JIslami
4.28%
O and I
7.37%

AftermathEdit

There were reports of violence targeting minority communities in the immediate wake of the elections.[9]

With a clear majority BNP leader Khaleda Zia was invited to form a government and on 10 October 2001, was sworn in as Prime Minister and formed her Cabinet, which included members of her allied parties. The first sitting of the Eighth Parliament occurred on 28 October 2001[1] with Jamiruddin Sircar as its new Speaker.

Zia's administration completed a full five-year term, running from 28 October 2001 to 27 October 2006. However, disputes over the selection of a caretaker government, with disagreements between the parties over their neutrality, led to the 2006–08 Bangladeshi political crisis, which eventually resulted in military intervention.
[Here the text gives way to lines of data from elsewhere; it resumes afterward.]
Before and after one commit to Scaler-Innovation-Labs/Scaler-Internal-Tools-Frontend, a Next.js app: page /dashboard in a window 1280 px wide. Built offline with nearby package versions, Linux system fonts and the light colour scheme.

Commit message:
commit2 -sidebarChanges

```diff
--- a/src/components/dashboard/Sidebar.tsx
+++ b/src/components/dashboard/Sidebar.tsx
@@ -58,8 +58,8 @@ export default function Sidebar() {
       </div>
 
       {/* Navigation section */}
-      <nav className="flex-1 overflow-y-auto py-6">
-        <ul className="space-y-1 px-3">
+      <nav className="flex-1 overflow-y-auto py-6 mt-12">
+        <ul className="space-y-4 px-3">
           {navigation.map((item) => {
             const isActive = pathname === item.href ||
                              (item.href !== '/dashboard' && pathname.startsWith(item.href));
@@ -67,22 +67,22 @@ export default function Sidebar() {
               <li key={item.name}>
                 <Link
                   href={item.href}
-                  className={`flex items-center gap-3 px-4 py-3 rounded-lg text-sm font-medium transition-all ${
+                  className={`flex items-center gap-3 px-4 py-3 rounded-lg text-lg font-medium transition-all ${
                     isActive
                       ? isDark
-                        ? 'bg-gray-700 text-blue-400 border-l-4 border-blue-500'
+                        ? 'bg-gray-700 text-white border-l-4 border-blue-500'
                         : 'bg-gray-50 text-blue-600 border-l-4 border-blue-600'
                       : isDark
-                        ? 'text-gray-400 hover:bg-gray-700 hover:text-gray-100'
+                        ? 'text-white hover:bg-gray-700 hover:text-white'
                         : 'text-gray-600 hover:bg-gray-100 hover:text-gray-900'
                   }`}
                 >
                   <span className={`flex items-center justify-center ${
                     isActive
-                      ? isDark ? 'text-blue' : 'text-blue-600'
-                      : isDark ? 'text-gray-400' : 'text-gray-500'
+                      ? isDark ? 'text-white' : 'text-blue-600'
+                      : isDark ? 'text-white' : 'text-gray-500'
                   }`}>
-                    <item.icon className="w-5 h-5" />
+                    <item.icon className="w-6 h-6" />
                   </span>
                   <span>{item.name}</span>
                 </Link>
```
New elections would not be held until December 2008.

ReferencesEdit

  1. ^ a b "Tenure of All Parliaments". Bangladesh Parliament. 12 August 2018. Archived from the original on 12 August 2018. Retrieved 27 December 2018.
  2. ^ a b c d "IPU PARLINE database: BANGLADESH (Jatiya Sangsad), Elections in 2001". archive.ipu.org. Retrieved 27 December 2018.
  3. ^ Electoral system IPU
  4. ^ Ahmed, Nizam; Hasan, Sadik (2018). "Alangkar or Ahangkar? Reserved-Seat Women Members in the Bangladesh Parliament" (PDF). In Ahmed, Nizam (ed.). Women in Governing Institions in South Asia. Springer. p. 18. doi:10.1007/978-3-319-57475-2_2. ISBN 978-3-319-57474-5.
  5. ^ "Bangladesh parliamentary Elections 1 October 2001: Final Report" (PDF). EU Election Observation Mission. Retrieved 27 December 2018.
  6. ^ "Zia wins power in Bangladesh". CNN. 5 October 2001. Retrieved 27 December 2018.
  7. ^ "Postelection Statement by Former U.S. President Jimmy Carter on Bangladesh Elections, Oct. 5, 2001". www.cartercenter.org. Retrieved 27 December 2018.
  8. ^ Kumar Panday, Pranab (1 September 2008). "Representation without Participation: Quotas for Women in Bangladesh". International Political Science Review. 29 (4): 489–512. doi:10.1177/0192512108095724.
  9. ^ 2001 violence on HindusCaretakers, BNP, Jamaat blamed| bdnews24, 24 April 2011